No, the race is not in Iowa, but this is my site so I'll write about it.  I'll justify it by pointing out that the winner of the 50k race was the incredible Scott Gall, who was profiled a few months back and owns Cedar Falls' running store, The Runner's Flat, and races for Iowa's elite race team, Runablaze.
Complete results are available here.
So, without further ado here is my lengthy race report:
Back in December I convinced (without much effort) my brother-in-law, Greg, to join me in the 50k.  For both of us it was our first ultra.  For Greg, signing up was also a commitment to recover from a torn ACL six months earlier.  Both of us had great training leading up to the race; I had the best block of training since college 10 years ago, averaging a little over 60 miles a week in the 3 months leading up to race day and Greg ran only slightly less than that.  We had run solid 1:23 half marathons a month ago without “racing” them.  We had no significant injuries to speak of.  In short everything was going great for us.
That changed for me one week out from the race.  After running a 10k (37:07) on Saturday, the kids got sick.  I got sick.  I had my worst run of the year on Monday and later in the week the runs weren’t much better.  By Friday I was feeling pretty okay and I was thrilled with the weather forecast – 50 degrees, overcast, and light rain.  In short, almost my favorite conditions to run in.
Living in Dubuque I get to run hills all the time.  There’s plenty to choose from here and so when I read various accounts that the course was hilly I didn’t think too much of it.  I can handle that, I thought.  And I did, for the first 15 miles or so.
Getting to the race and getting checked in it was clear this was a pretty different atmosphere than the traditional road race I was used to.  When Jeff Mallach, the race director, started the race and there was nobody within 10 feet of the start line that was another indication.  And when we were a mile in and I felt like I was just out for an easy run that was definitely a different feeling.
The first 13 miles out and back to Horserider’s Camp were incredible.  On our way out we had a group of 8 people running together, including eventual woman’s champ, Annie Weiss.  The singletrack we were running on was amazing.  I’ve run or mountain biked a lot of trails out west and across the Midwest and that stretch was as fun to run as anything I’ve done.  Some rocks and roots and sand, smooth dirt, plenty of ups and downs, views… this stretch had it all.  We were all blown away and talked about it for the next mile when overall winner (and fellow Iowan) Scott Gall blew past us on his way back en route to a 3:18 finishing time.  Upon reaching the turnaround around mile 6 Greg and I were a little slower going through the aid station and lost most of the group and spent the 6 miles back by ourselves, cheering on the many other 50k’ers still making their way out.
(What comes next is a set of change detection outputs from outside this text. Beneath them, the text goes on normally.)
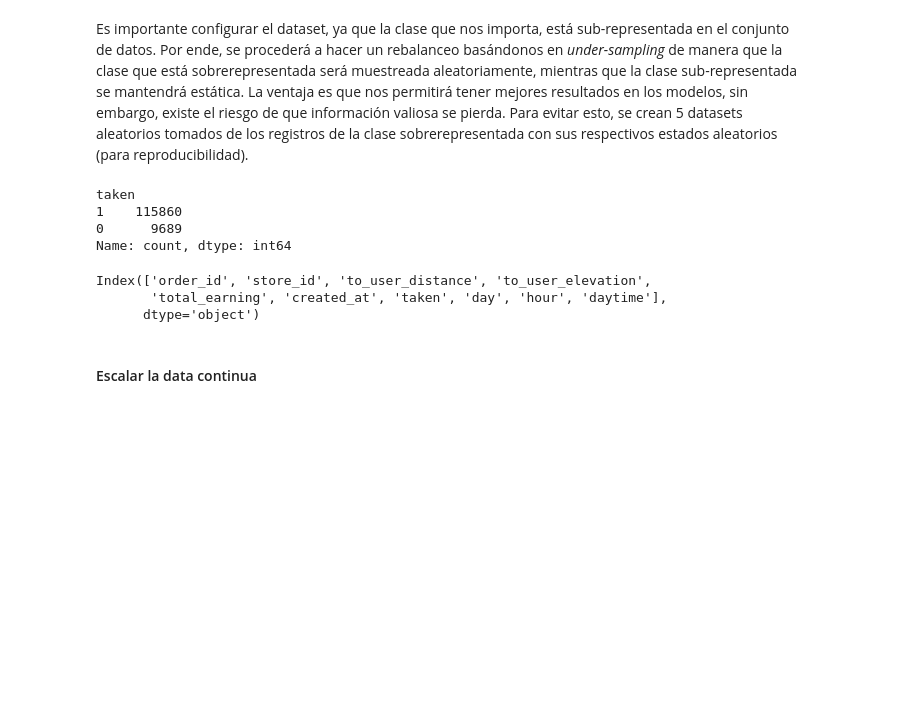
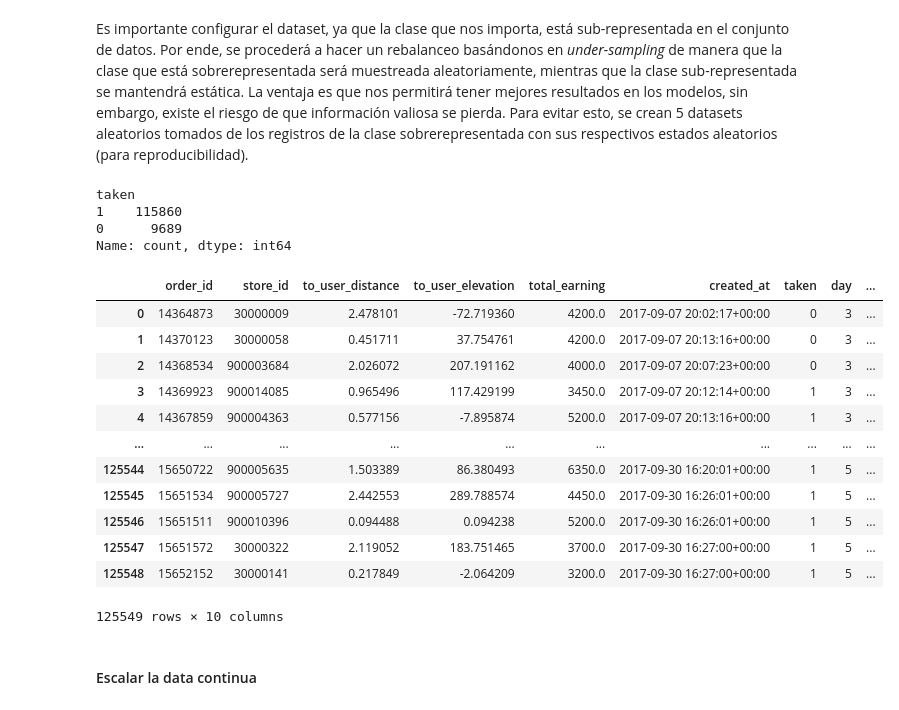
Before and after one commit to jdcarranzas/Prueba-Rappi, a Jupyter notebook: script.ipynb, the cells around one changed output. Drawn from its saved outputs; the diff is of its cells as text; code cells hidden in the pictures; blank space fills up the shorter version.

```diff
--- a/script.ipynb
+++ b/script.ipynb
@@ -297,11 +300,21 @@ taken
 0      9689
 Name: count, dtype: int64
 # %%
-dataset.columns
+dataset
 # %% [output]
+|  | order_id | store_id | to_user_distance | to_user_elevation | total_earning | created_at | taken | day | ... |
+| 0 | 14364873 | 30000009 | 2.478101 | -72.719360 | 4200.0 | 2017-09-07 20:02:17+00:00 | 0 | 3 | ... |
+| 1 | 14370123 | 30000058 | 0.451711 | 37.754761 | 4200.0 | 2017-09-07 20:13:16+00:00 | 0 | 3 | ... |
+| 2 | 14368534 | 900003684 | 2.026072 | 207.191162 | 4000.0 | 2017-09-07 20:07:23+00:00 | 0 | 3 | ... |
+| 3 | 14369923 | 900014085 | 0.965496 | 117.429199 | 3450.0 | 2017-09-07 20:12:14+00:00 | 1 | 3 | ... |
+| 4 | 14367859 | 900004363 | 0.577156 | -7.895874 | 5200.0 | 2017-09-07 20:13:16+00:00 | 1 | 3 | ... |
+| ... | ... | ... | ... | ... | ... | ... | ... | ... | ... |
+| 125544 | 15650722 | 900005635 | 1.503389 | 86.380493 | 6350.0 | 2017-09-30 16:20:01+00:00 | 1 | 5 | ... |
+| 125545 | 15651534 | 900005727 | 2.442553 | 289.788574 | 4450.0 | 2017-09-30 16:26:01+00:00 | 1 | 5 | ... |
+| 125546 | 15651511 | 900010396 | 0.094488 | 0.094238 | 5200.0 | 2017-09-30 16:26:01+00:00 | 1 | 5 | ... |
+| 125547 | 15651572 | 30000322 | 2.119052 | 183.751465 | 3700.0 | 2017-09-30 16:27:00+00:00 | 1 | 5 | ... |
+| 125548 | 15652152 | 30000141 | 0.217849 | -2.064209 | 3200.0 | 2017-09-30 16:27:00+00:00 | 1 | 5 | ... |
-Index(['order_id', 'store_id', 'to_user_distance', 'to_user_elevation',
-       'total_earning', 'created_at', 'taken', 'day', 'hour', 'daytime'],
-      dtype='object')
+125549 rows × 10 columns
 # %%
 dataset_taken_0 = dataset.loc[dataset['taken']==0,:].iloc[:,[6,2,3,4,7,8]]
 dataset_taken_1 = dataset.loc[dataset['taken']!=0,:].iloc[:,[6,2,3,4,7,8]]
```
Also changed, not shown: parts of 16 cells of this notebook.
When we reached the aid station at the start/finish, ready to begin our two loops of the Nordic trail, Greg made a stop to duct tape a growing blister on the bottom of his foot while I ate, drank and chatted up the friendly aid station folks.  It was at this time that Annie caught up to us again and the three of us left the aid station together.  After getting confused and stopping momentarily at a poorly marked corner, we continued on our way, enjoying some grassy flat stretches where we began to make some good time leaving Annie (a 3:05 Boston marathoner) behind.  This isn’t so bad, we thought.  Well, that changed soon enough and we quickly got into the hills of the back half of the loop.  For a while they weren’t that bad, but by the time we made the aid at mile 18 we knew that those hills would really hurt the second time around.  They were simply relentless.  Steep.  Rocky.  Painful.
It was during this time where we began to encounter a runner we nicknamed “the mystery pooper.”  He had been among the group of eight we ran with out to Horserider’s Camp but had gotten ahead of us.  On the Nordic loop we would catch glimpses of him and occasionally see him run off into the woods, only to pop out behind us and pass us again.  This happened no fewer than five times.  We found out from him that some pizza the night before hadn’t settled in his stomach very well and amazingly, this was his first race… ever.  Very, very impressive.
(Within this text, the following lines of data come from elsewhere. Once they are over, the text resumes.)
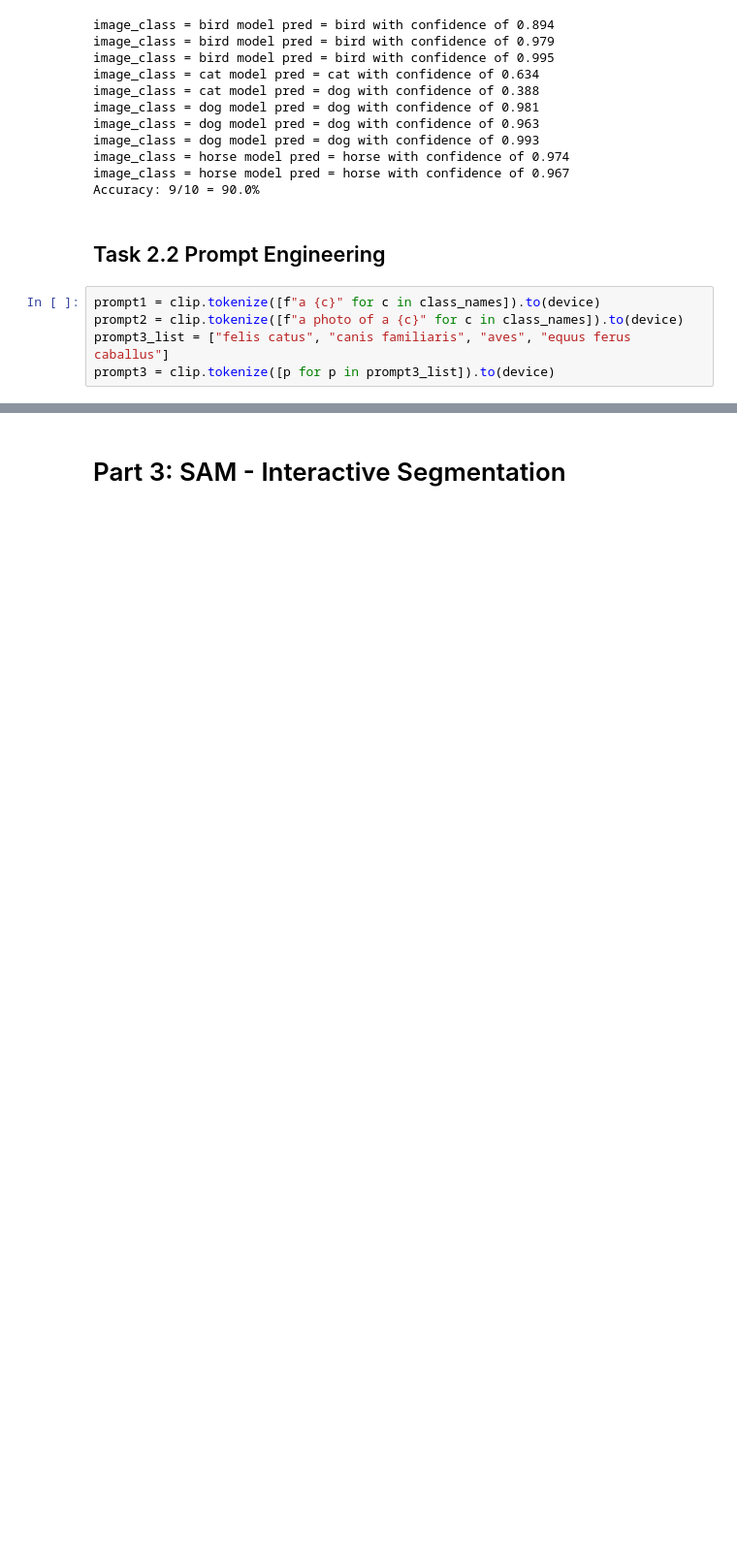
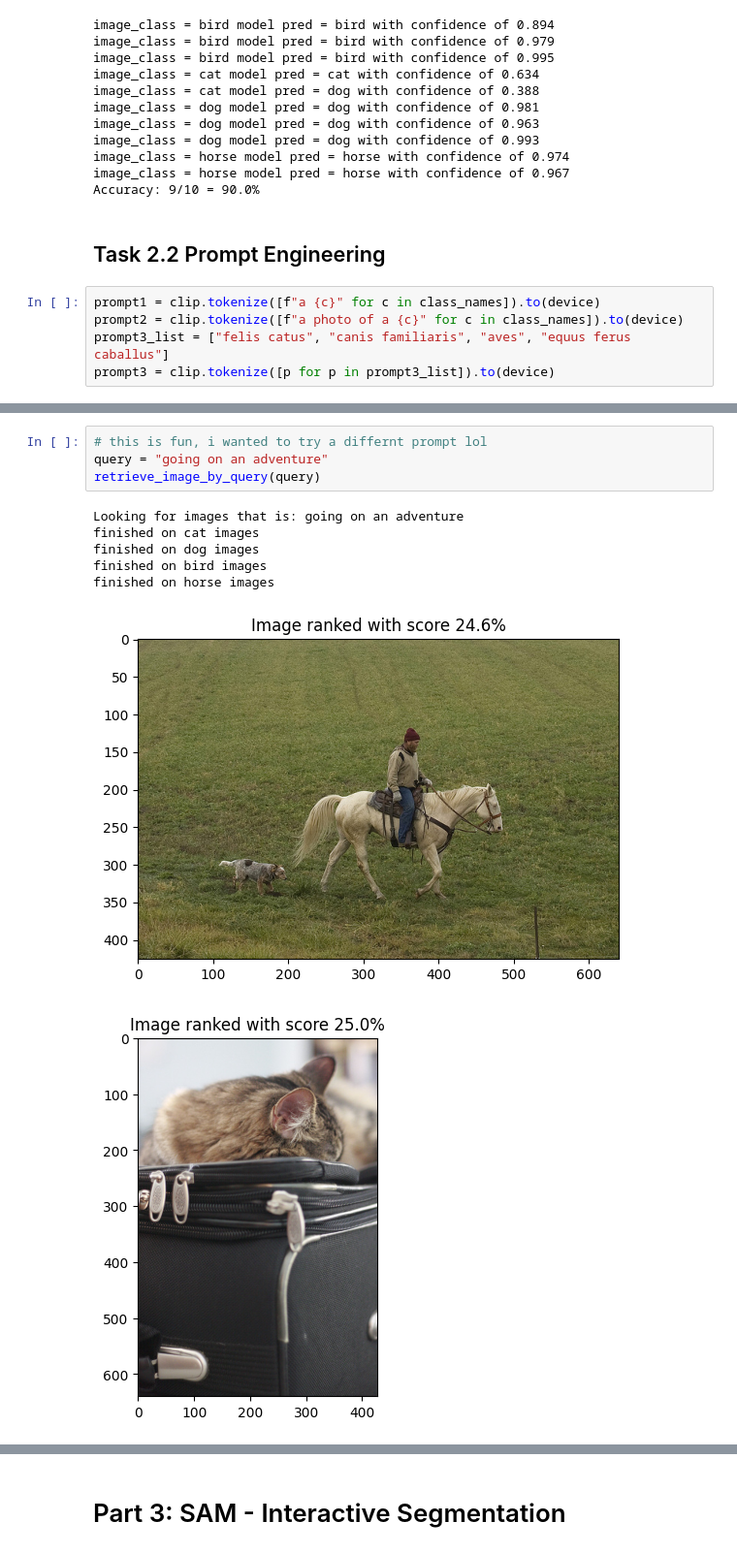
Before and after one commit to bmulaw/ComputerVision, a Jupyter notebook: ComputerVision_lab1_pixelsToFoundationModels.ipynb, the cells around one changed output, grey strips where cells are left out. Shown at 97% size. Cells and saved outputs as stored; diff of their text form; blank space fills up the shorter version.

```diff
--- a/ComputerVision_lab1_pixelsToFoundationModels.ipynb
+++ b/ComputerVision_lab1_pixelsToFoundationModels.ipynb
@@ -171,0 +261,12 @@ Accuracy: 8/10 = 80.0%
+# %%
+# this is fun, i wanted to try a differnt prompt lol
+query = "going on an adventure"
+retrieve_image_by_query(query)
+# %% [output]
+Looking for images that is: going on an adventure
+finished on cat images
+finished on dog images
+finished on bird images
+finished on horse images
+[figure, added]
+[figure, added]
```
Also changed, not shown: parts of 17 cells of this notebook.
When we hit the start/finish line aid station ready to begin lap two, I was ready for anything but Heed and Montana Huckleberry Hammer Gel.  I enjoyed a few oranges and pretzels and PB&Js, knowing that the next 9 miles were going to suck.  I grabbed some Huckleberries to go and we were on our way again.  Once again we enjoyed the flats, though with trepidation, because we knew what lay beyond.  While we felt like we were running really slowly, we were passing a lot of 50kers still on their first loop and their supportive comments were really appreciated as we walked up each and every hill.  We tried to reciprocate as best we could.
With four miles to go we were at an aid station when who should run by but the mystery pooper, of course.  Apparently we had passed him again at some point.  Greg and I are a bit competitive and while we said aloud that we didn’t feel like catching him, the intensity did pick up knowing that we had lost a spot, especially for Greg as we believed MP was probably in the 20-29 age group with Greg.  I told Greg, who was clearly feeling better than me, that he should go ahead and run for himself, but he politely declined.  Around mile 29 when it was clear that we were gaining ground on the MP.  Greg wished me luck, said goodbye and took off, reeling in MP in no time and finishing incredibly strong.  For myself, I enjoyed a few more pretzels and a gel and reeled in the MP with about a mile to go.  A little adrenaline kicked in and I finished feeling better than I had felt since around mile 15.  I crossed the line in 4:31:36, almost two minutes behind Greg and about 45 seconds up on the MP.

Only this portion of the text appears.